_Task requirements_
Could you copy every line of the data that contains "topbar"?

Items listed in a dataset:
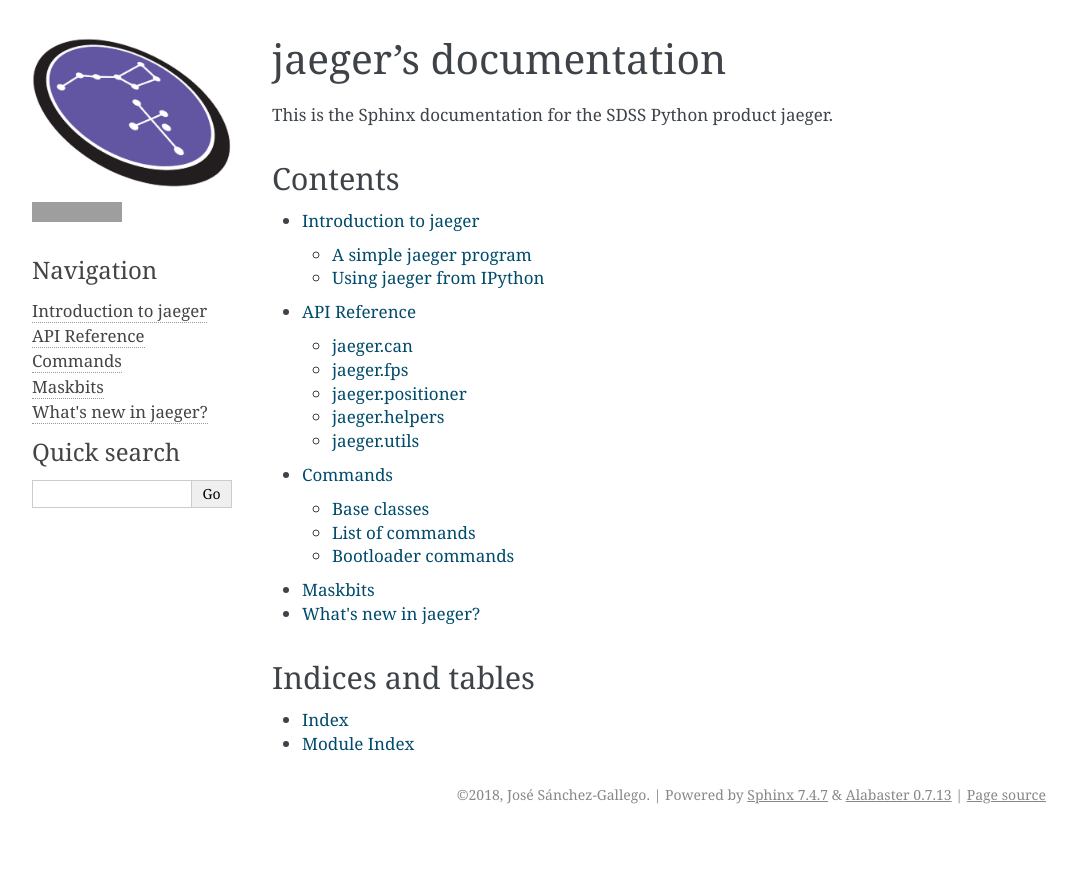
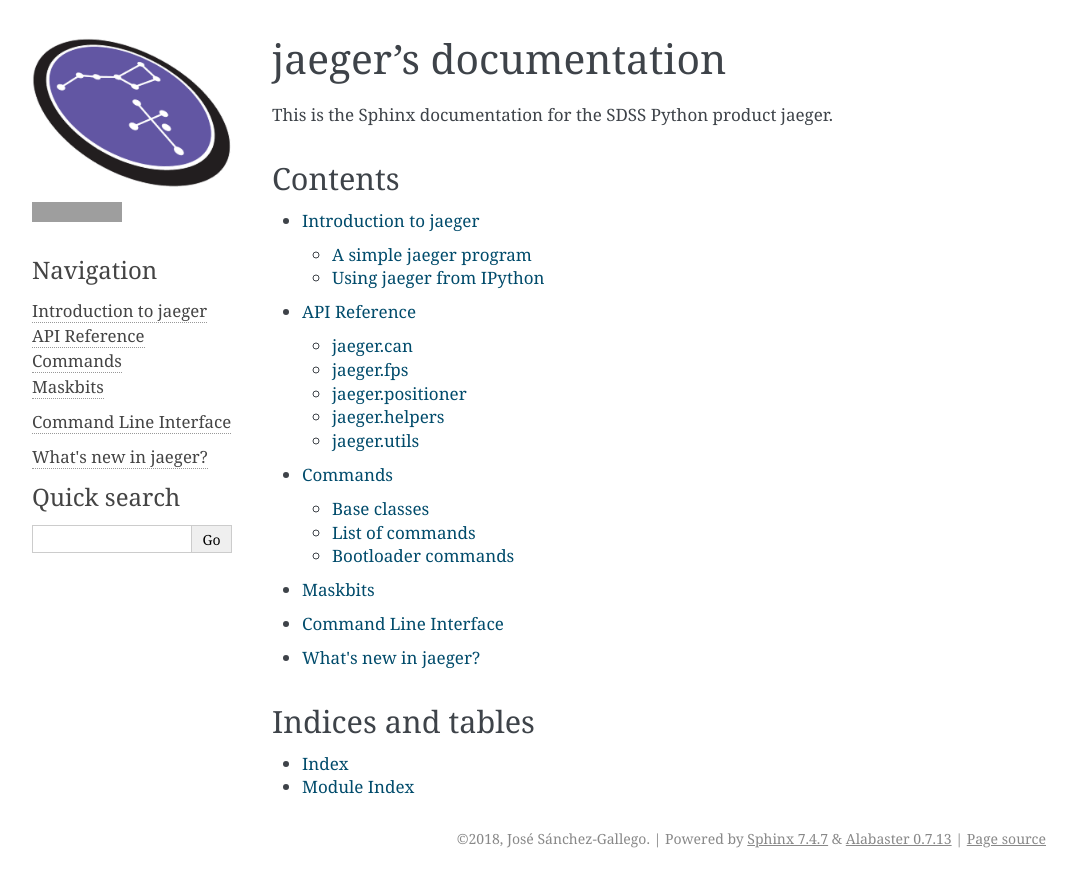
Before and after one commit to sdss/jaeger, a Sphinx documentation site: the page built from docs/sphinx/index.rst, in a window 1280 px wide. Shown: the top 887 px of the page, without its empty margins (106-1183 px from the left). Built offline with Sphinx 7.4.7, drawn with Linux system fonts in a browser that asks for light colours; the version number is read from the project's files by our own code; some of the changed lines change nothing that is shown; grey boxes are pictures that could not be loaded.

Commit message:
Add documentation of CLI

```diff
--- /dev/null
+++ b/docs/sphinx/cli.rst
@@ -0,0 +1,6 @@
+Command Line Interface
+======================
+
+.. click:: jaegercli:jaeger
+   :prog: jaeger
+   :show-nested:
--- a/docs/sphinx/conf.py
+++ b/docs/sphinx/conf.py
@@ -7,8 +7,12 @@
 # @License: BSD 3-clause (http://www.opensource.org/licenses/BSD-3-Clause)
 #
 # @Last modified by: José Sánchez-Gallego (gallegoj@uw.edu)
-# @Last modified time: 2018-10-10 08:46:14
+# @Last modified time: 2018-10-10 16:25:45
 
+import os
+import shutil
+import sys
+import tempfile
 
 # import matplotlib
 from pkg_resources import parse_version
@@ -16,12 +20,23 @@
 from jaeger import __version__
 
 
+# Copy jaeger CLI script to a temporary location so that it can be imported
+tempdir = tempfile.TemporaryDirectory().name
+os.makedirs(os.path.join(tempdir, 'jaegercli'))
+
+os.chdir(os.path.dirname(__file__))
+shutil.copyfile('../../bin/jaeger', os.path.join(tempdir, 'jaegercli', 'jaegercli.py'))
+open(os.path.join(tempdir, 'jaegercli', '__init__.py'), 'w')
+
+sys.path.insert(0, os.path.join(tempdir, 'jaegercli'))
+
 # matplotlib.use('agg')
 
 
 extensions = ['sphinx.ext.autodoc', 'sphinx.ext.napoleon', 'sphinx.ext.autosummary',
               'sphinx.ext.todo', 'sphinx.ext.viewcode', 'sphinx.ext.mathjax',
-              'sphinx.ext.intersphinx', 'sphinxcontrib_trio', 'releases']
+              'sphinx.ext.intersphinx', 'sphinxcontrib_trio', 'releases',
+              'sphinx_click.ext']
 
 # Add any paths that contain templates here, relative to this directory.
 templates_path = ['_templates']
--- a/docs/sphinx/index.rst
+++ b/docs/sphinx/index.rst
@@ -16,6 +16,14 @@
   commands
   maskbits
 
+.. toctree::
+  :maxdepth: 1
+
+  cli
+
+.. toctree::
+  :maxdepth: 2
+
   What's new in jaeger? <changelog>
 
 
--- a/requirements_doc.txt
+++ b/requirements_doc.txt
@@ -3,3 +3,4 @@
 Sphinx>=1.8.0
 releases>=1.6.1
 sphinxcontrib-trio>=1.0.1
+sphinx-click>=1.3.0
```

==

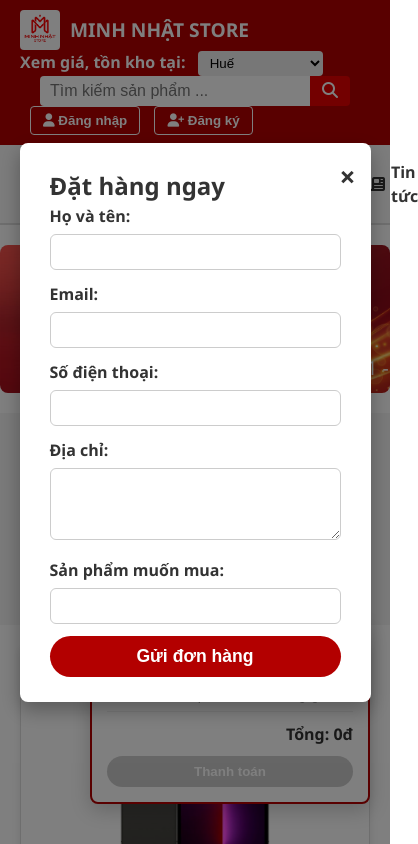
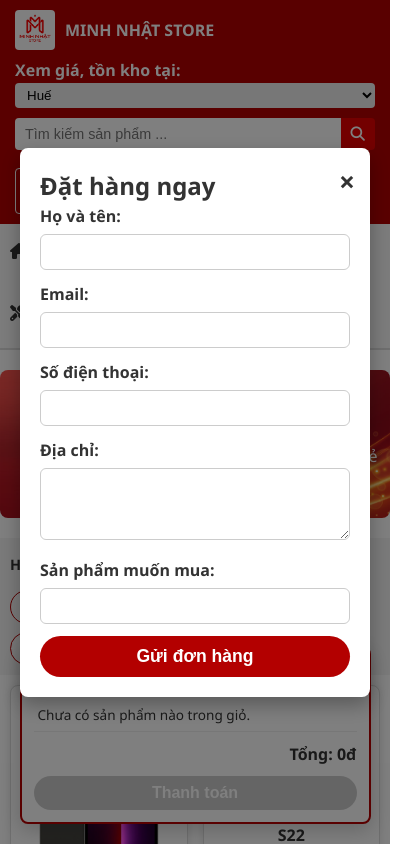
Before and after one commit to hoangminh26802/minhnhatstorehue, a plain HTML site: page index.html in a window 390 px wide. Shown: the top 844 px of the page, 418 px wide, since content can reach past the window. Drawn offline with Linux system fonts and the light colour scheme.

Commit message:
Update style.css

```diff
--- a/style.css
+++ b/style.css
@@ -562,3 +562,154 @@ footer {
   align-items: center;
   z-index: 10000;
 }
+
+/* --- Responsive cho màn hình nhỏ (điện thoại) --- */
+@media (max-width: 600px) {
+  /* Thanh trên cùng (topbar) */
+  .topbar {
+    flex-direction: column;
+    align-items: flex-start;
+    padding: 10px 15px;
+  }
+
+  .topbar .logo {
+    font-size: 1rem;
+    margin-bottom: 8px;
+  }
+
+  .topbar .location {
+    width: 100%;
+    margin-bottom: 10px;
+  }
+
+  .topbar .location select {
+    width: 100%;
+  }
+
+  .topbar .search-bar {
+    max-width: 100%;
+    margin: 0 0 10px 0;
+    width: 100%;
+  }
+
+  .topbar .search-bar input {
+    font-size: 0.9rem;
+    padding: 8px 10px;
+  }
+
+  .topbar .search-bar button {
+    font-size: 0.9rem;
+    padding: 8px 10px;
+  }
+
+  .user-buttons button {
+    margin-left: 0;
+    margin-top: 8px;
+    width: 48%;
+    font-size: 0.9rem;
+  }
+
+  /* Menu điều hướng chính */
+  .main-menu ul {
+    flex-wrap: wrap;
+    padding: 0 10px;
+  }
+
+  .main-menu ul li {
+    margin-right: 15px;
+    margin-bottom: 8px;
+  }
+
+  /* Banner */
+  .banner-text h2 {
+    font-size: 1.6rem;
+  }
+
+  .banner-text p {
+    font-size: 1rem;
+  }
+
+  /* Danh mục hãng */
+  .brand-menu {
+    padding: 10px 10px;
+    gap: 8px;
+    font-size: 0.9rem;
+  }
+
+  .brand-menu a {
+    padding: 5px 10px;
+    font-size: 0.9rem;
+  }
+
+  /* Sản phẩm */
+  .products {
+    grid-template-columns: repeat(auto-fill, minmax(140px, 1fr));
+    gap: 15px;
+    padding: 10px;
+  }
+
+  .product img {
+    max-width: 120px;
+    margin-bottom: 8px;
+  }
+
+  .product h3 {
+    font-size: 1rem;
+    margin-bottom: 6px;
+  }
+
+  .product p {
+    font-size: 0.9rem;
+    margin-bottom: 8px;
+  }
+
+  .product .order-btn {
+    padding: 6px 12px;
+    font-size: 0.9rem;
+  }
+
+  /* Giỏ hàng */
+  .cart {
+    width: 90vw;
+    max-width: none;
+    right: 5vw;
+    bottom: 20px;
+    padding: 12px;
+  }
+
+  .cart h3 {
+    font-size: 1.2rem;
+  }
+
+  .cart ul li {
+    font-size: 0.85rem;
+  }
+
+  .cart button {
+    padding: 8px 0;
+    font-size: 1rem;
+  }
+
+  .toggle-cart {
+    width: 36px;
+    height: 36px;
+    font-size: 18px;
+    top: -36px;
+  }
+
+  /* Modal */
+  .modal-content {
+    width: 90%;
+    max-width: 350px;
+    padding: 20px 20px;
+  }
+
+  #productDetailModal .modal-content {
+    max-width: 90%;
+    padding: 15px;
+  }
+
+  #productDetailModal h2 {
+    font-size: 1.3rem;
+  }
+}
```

--

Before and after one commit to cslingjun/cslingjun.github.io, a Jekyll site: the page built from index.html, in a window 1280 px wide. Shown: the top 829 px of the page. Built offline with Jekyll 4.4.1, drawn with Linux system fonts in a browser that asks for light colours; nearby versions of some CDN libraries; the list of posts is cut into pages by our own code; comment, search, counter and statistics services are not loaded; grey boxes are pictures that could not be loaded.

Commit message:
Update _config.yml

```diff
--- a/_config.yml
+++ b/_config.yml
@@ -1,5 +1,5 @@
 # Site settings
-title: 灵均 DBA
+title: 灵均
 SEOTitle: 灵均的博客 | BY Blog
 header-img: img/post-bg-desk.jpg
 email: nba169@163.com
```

_Answer section_
+  /* Thanh trên cùng (topbar) */
+  .topbar {
+  .topbar .logo {
+  .topbar .location {
+  .topbar .location select {
+  .topbar .search-bar {
+  .topbar .search-bar input {
+  .topbar .search-bar button {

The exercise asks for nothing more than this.